Thursday, January 28, 2010

A Green Hotel for Clarksville

I received a phone call this morning from a commercial real estate colleague, Jim Farrell. Jim had called to discuss some site options for one of our clients, but first we discussed what was going on with the former Gateway School on Route 108 in Clarksville. Although Jim works in Tysons Corner, he actually lives in Clarksville.

He told me his neighbors had been asking him what was going on with former junior high school. They figured that since he works in commercial real estate he should know these things. The fact of the matter is that he knows more about what is going on with Northern Virginia commercial real estate than what is happening his own backyard. That is often the case with those who commute in and out of Howard County everyday.

Truth be told, I only knew what was going on because of this story by Larry Carson in The Sun last week. Previously I had posted about the six development teams that were competing for the right to develop the county owned property. It now appears that a local couple, George and Holly Stone, have come out on top of that process.

“George Stone's desire in building what he calls Clarksville Commons, he said in a statement, is to create a "mixed-use, pedestrian-friendly, sustainable, signature destination for Clarksville and the region," using the latest in green technology and people-friendly public spaces to produce a sense of community absent in the cluttered commercial crossroads.”

The Stones have also assembled a development team that includes other familiar local names like Joe Rutter with Land Design and Development and Jared Spahn with Old Town Construction.

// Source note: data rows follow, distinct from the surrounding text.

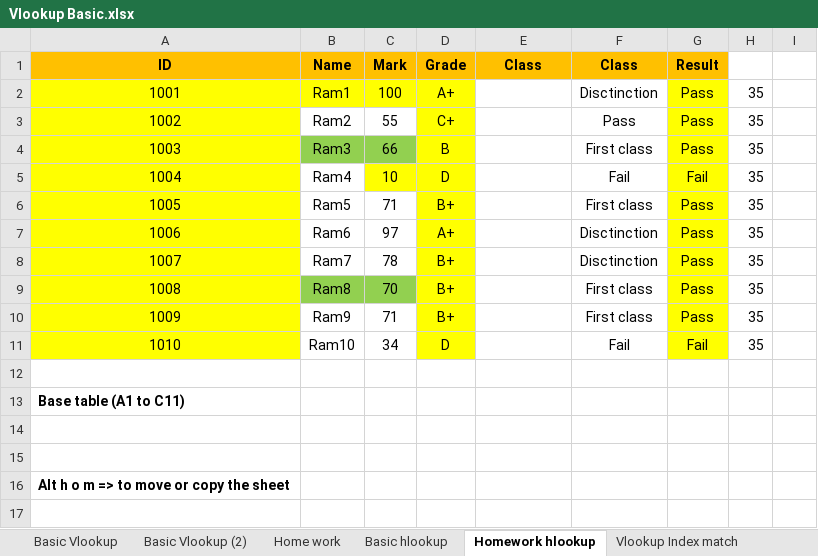
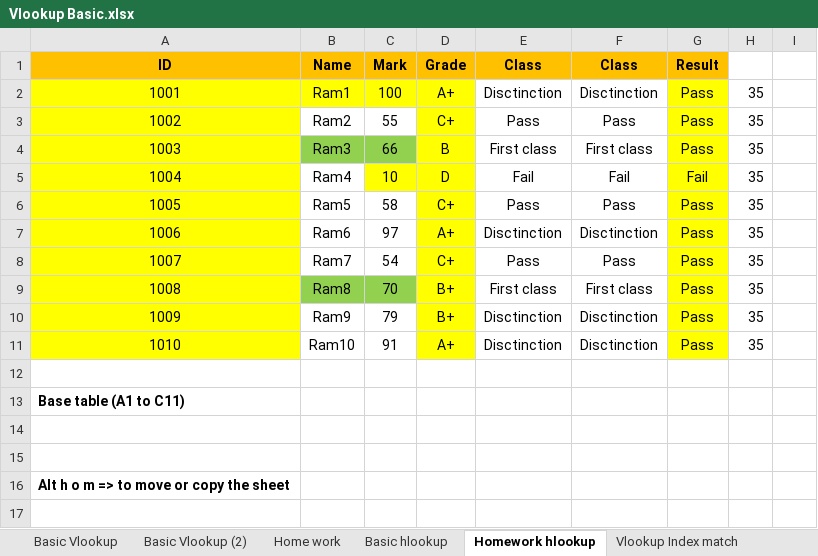
Before and after one commit to prapri77/data-analyst, an Excel workbook: EXCEL/class notes/day7 vlookup/Vlookup Basic.xlsx, sheet Homework hlookup, drawn as a sheet; only a part is shown; values as stored, in another font and other column widths than the file's, no borders; the diff names each change by its address in the sheet, - before the commit and + after, or states it on an @@ line.

```diff
--- a/EXCEL/class notes/day7 vlookup/Vlookup Basic.xlsx (sheet Homework hlookup)
+++ b/EXCEL/class notes/day7 vlookup/Vlookup Basic.xlsx (sheet Homework hlookup)
-E2 (Class): (empty)
+E2 (Class): Disctinction
-E3 (Class): (empty)
+E3 (Class): Pass
-E4 (Class): (empty)
+E4 (Class): First class
-E5 (Class): (empty)
+E5 (Class): Fail
-C6 (Mark): 71
+C6 (Mark): 58
-D6 (Grade): B+
+D6 (Grade): C+
-E6 (Class): (empty)
+E6 (Class): Pass
-F6 (Class): First class
+F6 (Class): Pass
-E7 (Class): (empty)
+E7 (Class): Disctinction
-C8 (Mark): 78
+C8 (Mark): 54
-D8 (Grade): B+
+D8 (Grade): C+
-E8 (Class): (empty)
+E8 (Class): Pass
-F8 (Class): Disctinction
+F8 (Class): Pass
-E9 (Class): (empty)
+E9 (Class): First class
-C10 (Mark): 71
+C10 (Mark): 79
-E10:E11 (Class): (empty)
+E10:E11 (Class): Disctinction
-F10 (Class): First class
+F10 (Class): Disctinction
-C11 (Mark): 34
+C11 (Mark): 91
-D11 (Grade): D
+D11 (Grade): A+
-F11 (Class): Fail
+F11 (Class): Disctinction
-G11 (Result): Fail
+G11 (Result): Pass
```
Also changed, not shown: sheet Hlookup Index Match, sheet Index Match1, sheet Vlookup Index match, sheet Index Match, sheet Basic hlookup, sheet Basic Vlookup (2), EXCEL/my pratice/day12.xlsx.
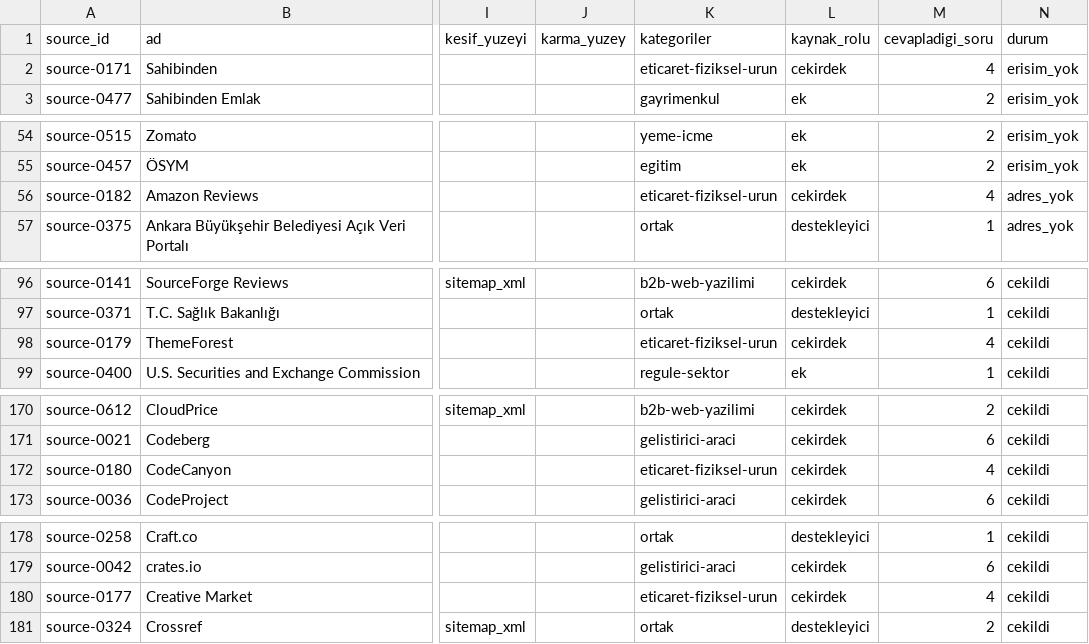
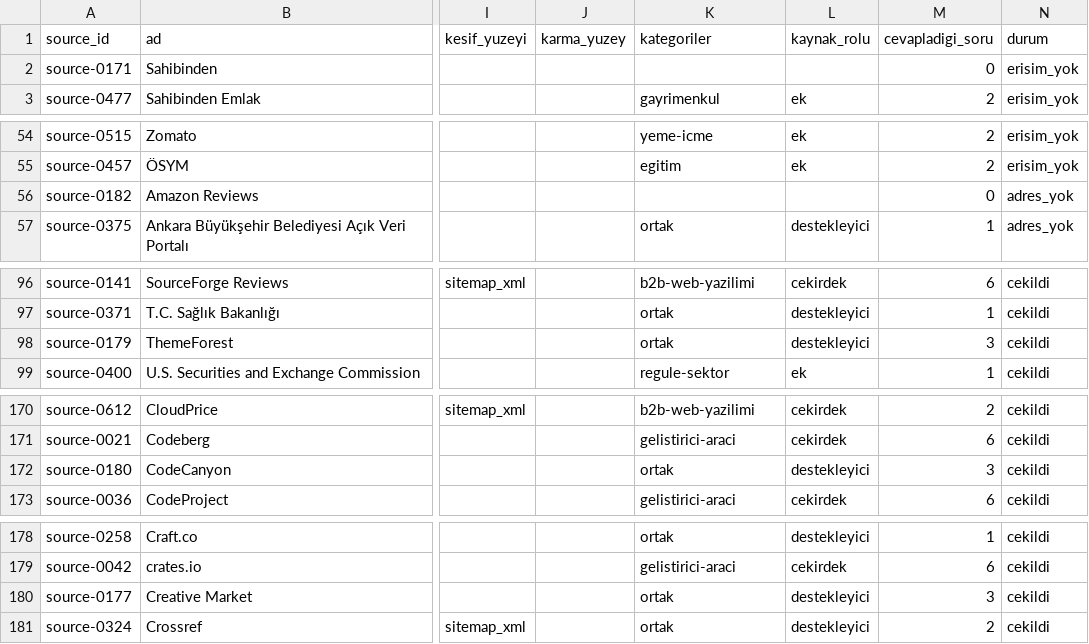
Before and after one commit to ACK-Techs/DemandRift---Startup_Market_Intelligence_Agent, a CSV file: research/source-access-lab/ADAY-KATALOG.csv, drawn as a sheet; only a part is shown, gaps mark what is left out; the diff covers the shown part only; the diff names each change by its address in the sheet, - before the commit and + after, or states it on an @@ line.

```diff
--- a/research/source-access-lab/ADAY-KATALOG.csv
+++ b/research/source-access-lab/ADAY-KATALOG.csv
-K2 (kategoriler): eticaret-fiziksel-urun
+K2 (kategoriler): (empty)
-L2 (kaynak_rolu): cekirdek
+L2 (kaynak_rolu): (empty)
-M2 (cevapladigi_soru): 4
+M2 (cevapladigi_soru): 0
-K56 (kategoriler): eticaret-fiziksel-urun
+K56 (kategoriler): (empty)
-L56 (kaynak_rolu): cekirdek
+L56 (kaynak_rolu): (empty)
-M56 (cevapladigi_soru): 4
+M56 (cevapladigi_soru): 0
-K98 (kategoriler): eticaret-fiziksel-urun
+K98 (kategoriler): ortak
-L98 (kaynak_rolu): cekirdek
+L98 (kaynak_rolu): destekleyici
-M98 (cevapladigi_soru): 4
+M98 (cevapladigi_soru): 3
-K172 (kategoriler): eticaret-fiziksel-urun
+K172 (kategoriler): ortak
-L172 (kaynak_rolu): cekirdek
+L172 (kaynak_rolu): destekleyici
-M172 (cevapladigi_soru): 4
+M172 (cevapladigi_soru): 3
-K180 (kategoriler): eticaret-fiziksel-urun
+K180 (kategoriler): ortak
-L180 (kaynak_rolu): cekirdek
+L180 (kaynak_rolu): destekleyici
-M180 (cevapladigi_soru): 4
+M180 (cevapladigi_soru): 3
```
Also changed, not shown: 57 edited cells elsewhere in this file, research/source-access-lab/KATEGORI-KAYNAK.csv, research/source-access-lab/URUN-KATEGORILERI.csv, 5 other files.
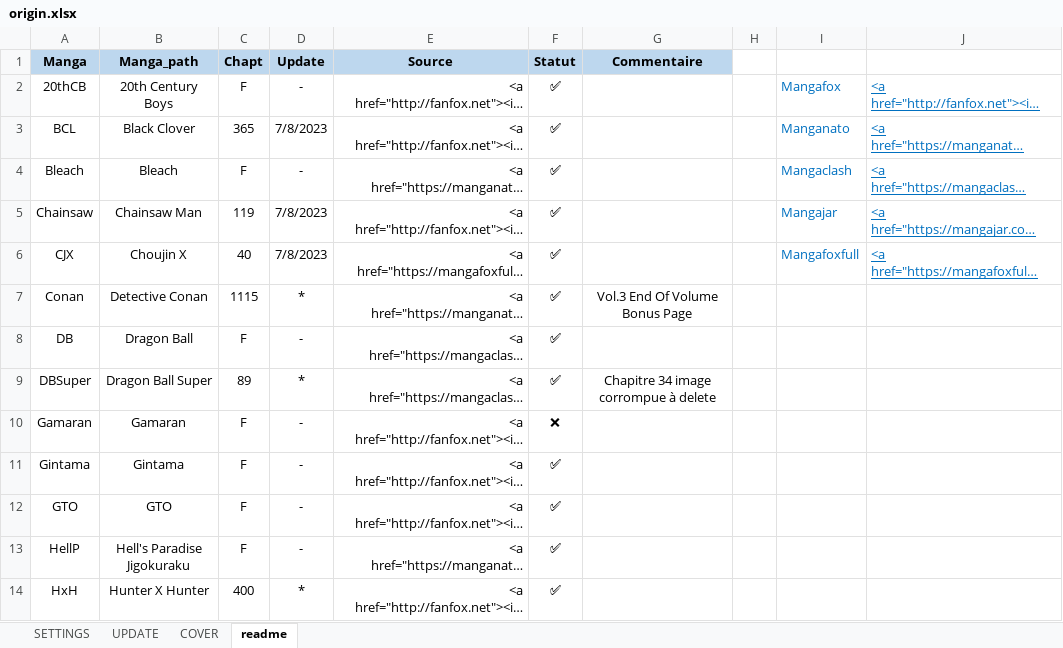
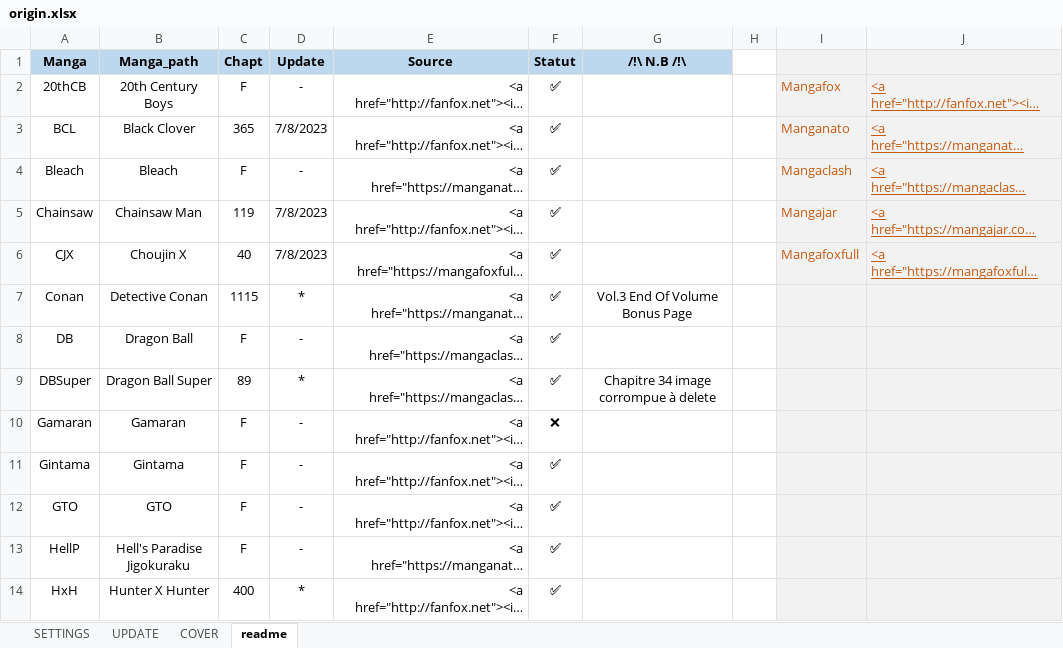
Before and after one commit to PierreRlld/EMS, an Excel workbook: origin.xlsx, sheet readme, drawn as a sheet; only a part is shown; long unchanged cells end in …; values as stored, in another font and other column widths than the file's, no borders; the diff covers the shown part only; the diff names each change by its address in the sheet, - before the commit and + after, or states it on an @@ line.

```diff
--- a/origin.xlsx (sheet readme)
+++ b/origin.xlsx (sheet readme)
-G1: Commentaire
+G1: /!\ N.B /!\
-I1:J14 fill: none
+I1:J14 fill: #F2F2F2
-I2:J6 text colour: #0070C0
+I2:J6 text colour: #C55A11
```
Also changed, not shown: 2 edited cells and cell formats elsewhere in this sheet, sheet SETTINGS, 12 other files.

The planned development will also include a green “boutique hotel.”

I would have never guessed that there was a pent up demand for hotel rooms in Clarksville.

7 comments:

Bob O said...

Clarksville. Columbia. Name me two more different areas, demographically.

Seriously.

Bob O said...

Green technology is easy, if you have money and low population density. Columbia has neither, and no money to really invest in "green" tech. People in Clarksville can afford the investment.

Fortunately, I have a plan. But it will involve the state government giving up its Quixotic pursuit of slots to save the horse racing industry.

My plan: Do away with slots. Convert all of the current horse racing tracks into solar power plants. Horse racing is dead as a spectator sport, anyway, and there's a lot of open land there. Maryland is not great for photovoltaic energy production, but it's okay.

Cover the current horse tracks in solar cells, rent out the area below them for parking. The horses can run in the dark beneath the solar cells. You'd make more money than the horse industry does, generate power. Horse racing is a dead industry despite slots. Let's make the most of it.

Seriously, half a brain in Annapolis?

Bob O said...

Green hotel? Why would I leave my three acre farmlet to go there?

Hmmmm.... You got me going.

Jim said...

And boy do I love going to Tysons Corner, the mother of all walkable, pedestrian-friendly environments. Good thing I only have to get there a few days a week.

I've lived in Clarksville for 10 years--in Howard County for close to 20--and I'm happy that someone with local roots was chosen to develop this very valuable site. At the beginning of the process, the Kendalls were invited to be part of the development. Sounds like that probably won't happen. However, a hotel use sounds "interesting", to say the least. Where will the demand come from, without more broadly-based amenities (McD's, Ruby Tuesday)???

Trevor said...

Bob, you said Clarksville and Columbia are different demographically. You couldn't be more inaccurate with that statement. A large portion of River Hill has a Clarksville mailing address, and a large portion of Clarksville's residents pay the CPRA, vote in Village Board elections and are "Columbians." The Gateway School site is directly across the street from the River Hill Village Center, and walking distance from thousands of Columbians. People forget River Hill, but it is just as much Columbia as Wilde Lake, Long Reach, Dorsey Search or Kings' Contrivance.

Now do we have the money to invest in "green" tech? That is an interesting question. I will tell you that the River Hill Village Board is starting to look at forming a master-plan for the 108 corridor, which may or may not involve "green" planning. The board is waiting to hear what comes of the Gateway School site just like everyone else. It will be interesting to see what happens.

Bob O said...

Trevor, thanks for the informative correction. I appreciate it. You seem to know what you're talking about, so a couple of quick questions.

1. Was Clarksville part of Rouse's original plan for Columbia?
2. Do you think Howard County should offer property tax reduction incentives for homeowners who install "green" technologies in their homes?

These aren't leading questions. I'm actually interested in knowing the answers. Thanks. And thanks for using a real name...I'm getting a bit leery of that guy named "Anonymous."

Anonymous said...

Well, I dont know about a hotel. Like others have said, how many people are really going to stay in River Hill? A few nice (non chain) resturants would be a great start. But for god sakes, whatever gets done NO MORE BANKS !!! First, who actually walks into a bank anymore anyway? Its all electronic, no need for a physical bank. Besides we have what 6 or 7 within 5 minutes walking distance?

How about something interesting like a bakery or a trader joes type place? Something to bring a little variety and competition to the river hill area would be a refresing chage instead of another clone of every other village center and strip mall in columbia or maryland???